Similarly in the men's doubles, the world number 27 pairing of Goh Sze Fei and Nur Izzuddin Mohd Rumsani will be tested in their ability to shoulder the responsibility and manage the pressure at a high level tournament.
Malaysia is in Group D along with Japan, Canada and England and should finish in the top two to qualify for the quarter-finals.
The nation's Uber Cup squad is also one that features a lot of young talent. The void of a top-tier singles player is glaring but the team is packed with youngsters who are keen to make a mark, which includes world number 53 Kisona Selvadurai, who gained valuable court time against much higher ranked players in the Sudirman Cup.
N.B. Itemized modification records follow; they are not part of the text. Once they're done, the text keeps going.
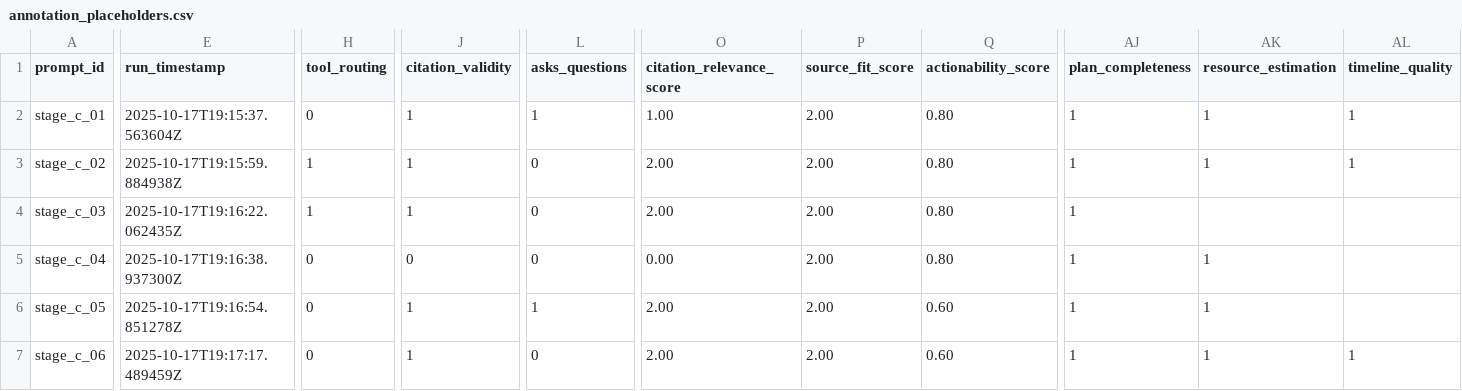
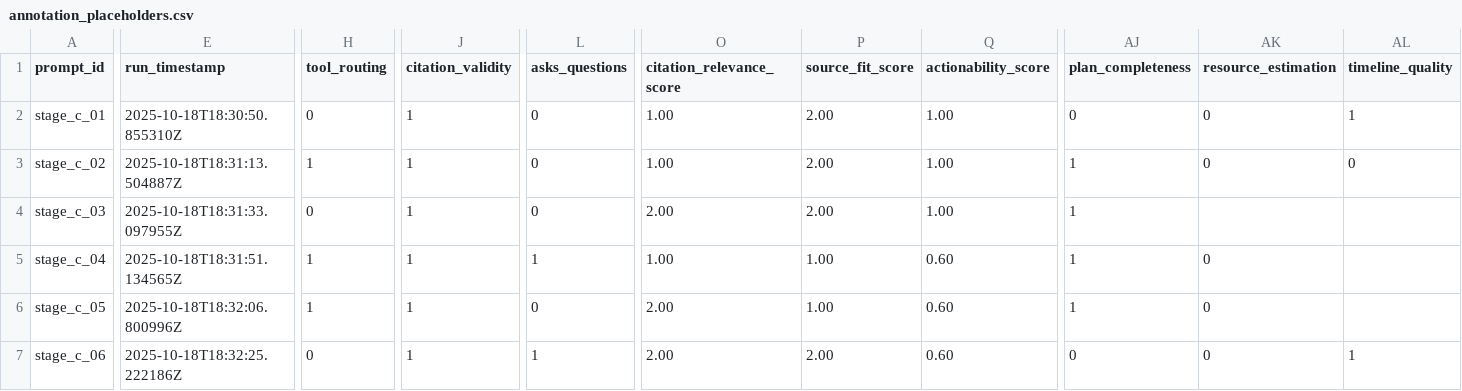
Before and after one commit to Lossfunk/ai-research-mentor, a CSV file: evals-for-papers/results/analysis_reports/stage_c/judge_seed1_absolute_mentor_manual/annotation_placeholders.csv, drawn as a sheet; only a part is shown, gaps mark what is left out; the diff covers the shown part only; the diff names each change by its address in the sheet, - before the commit and + after, or states it on an @@ line.

```diff
--- a/evals-for-papers/results/analysis_reports/stage_c/judge_seed1_absolute_mentor_manual/annotation_placeholders.csv
+++ b/evals-for-papers/results/analysis_reports/stage_c/judge_seed1_absolute_mentor_manual/annotation_placeholders.csv
-E2 (run_timestamp): 2025-10-17T19:15:37.563604Z
+E2 (run_timestamp): 2025-10-18T18:30:50.855310Z
-L2 (asks_questions): 1
+L2 (asks_questions): 0
-Q2:Q4 (actionability_score): 0.80
+Q2:Q4 (actionability_score): 1.00
-AJ2 (plan_completeness): 1
+AJ2 (plan_completeness): 0
-AK2:AK3 (resource_estimation): 1
+AK2:AK3 (resource_estimation): 0
-E3 (run_timestamp): 2025-10-17T19:15:59.884938Z
+E3 (run_timestamp): 2025-10-18T18:31:13.504887Z
-O3 (citation_relevance_score): 2.00
+O3 (citation_relevance_score): 1.00
-AL3 (timeline_quality): 1
+AL3 (timeline_quality): 0
-E4 (run_timestamp): 2025-10-17T19:16:22.062435Z
+E4 (run_timestamp): 2025-10-18T18:31:33.097955Z
-H4 (tool_routing): 1
+H4 (tool_routing): 0
-E5 (run_timestamp): 2025-10-17T19:16:38.937300Z
+E5 (run_timestamp): 2025-10-18T18:31:51.134565Z
-H5:H6 (tool_routing): 0
+H5:H6 (tool_routing): 1
-J5 (citation_validity): 0
+J5 (citation_validity): 1
-L5 (asks_questions): 0
+L5 (asks_questions): 1
-O5 (citation_relevance_score): 0.00
+O5 (citation_relevance_score): 1.00
-P5:P6 (source_fit_score): 2.00
+P5:P6 (source_fit_score): 1.00
-Q5 (actionability_score): 0.80
+Q5 (actionability_score): 0.60
-AK5:AK7 (resource_estimation): 1
+AK5:AK7 (resource_estimation): 0
-E6 (run_timestamp): 2025-10-17T19:16:54.851278Z
+E6 (run_timestamp): 2025-10-18T18:32:06.800996Z
-L6 (asks_questions): 1
+L6 (asks_questions): 0
-E7 (run_timestamp): 2025-10-17T19:17:17.489459Z
+E7 (run_timestamp): 2025-10-18T18:32:25.222186Z
-L7 (asks_questions): 0
+L7 (asks_questions): 1
-AJ7 (plan_completeness): 1
+AJ7 (plan_completeness): 0
```
Also changed, not shown: 6 edited cells elsewhere in this file, evals-for-papers/results/analysis_reports/stage_c/annotation_placeholders.csv, evals-for-papers/results/analysis_reports/stage_c/judge_seed1_absolute_openrouter_anthropic_claude-sonnet-4.5/annotation_placeholders.csv, 53 other files.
Their doubles pair of Thinaah Muralitharan and Pearly Tan have been causing a stir against other much higher ranked pairings but this tournament will likely expose the weaknesses in the depth of the squad.
Malaysia's Uber Cup team are drawn into Group D along with China, hosts Denmark and Canada and will do well if they can finish in the top two of the group.
Can Thailand take it a step further?
Thailand's best chance of success in Denmark will likely come courtesy of the Uber Cup squad who finished runners-up in 2018.
They have a strong pool of women's singles players to choose from including 2013 world champion, Ratchanok Intanon, Pornpawee Chochuwong and Busanan Ongbamrungphan, who are very difficult to beat on their given day.
With the likes of their doubles pair, Jongkolphan Kititharakul and Rawinda Prajongjai, who are ranked within the top ten they would like nothing more than to deliver the title they missed out on at the last edition.
The Thai women are in Group B along with India - who are without PV Sindhu - Spain and Scotland.
Thailand's Thomas Cup prospects also look bright with men's singles players, Kantapon Wangcharoen and Kunlavut Vitidsarn, able to hold their own against some of the big names in the sport.
Up against Indonesia, Chinese Taipei and Algeria in Group A, it would take a few big upsets by the Thai men to clear the group-stage.
Be sure to follow all the action from the Thomas and Uber Cup finals with our live blog that starts on 9 October and follow the action live on Olympic.com.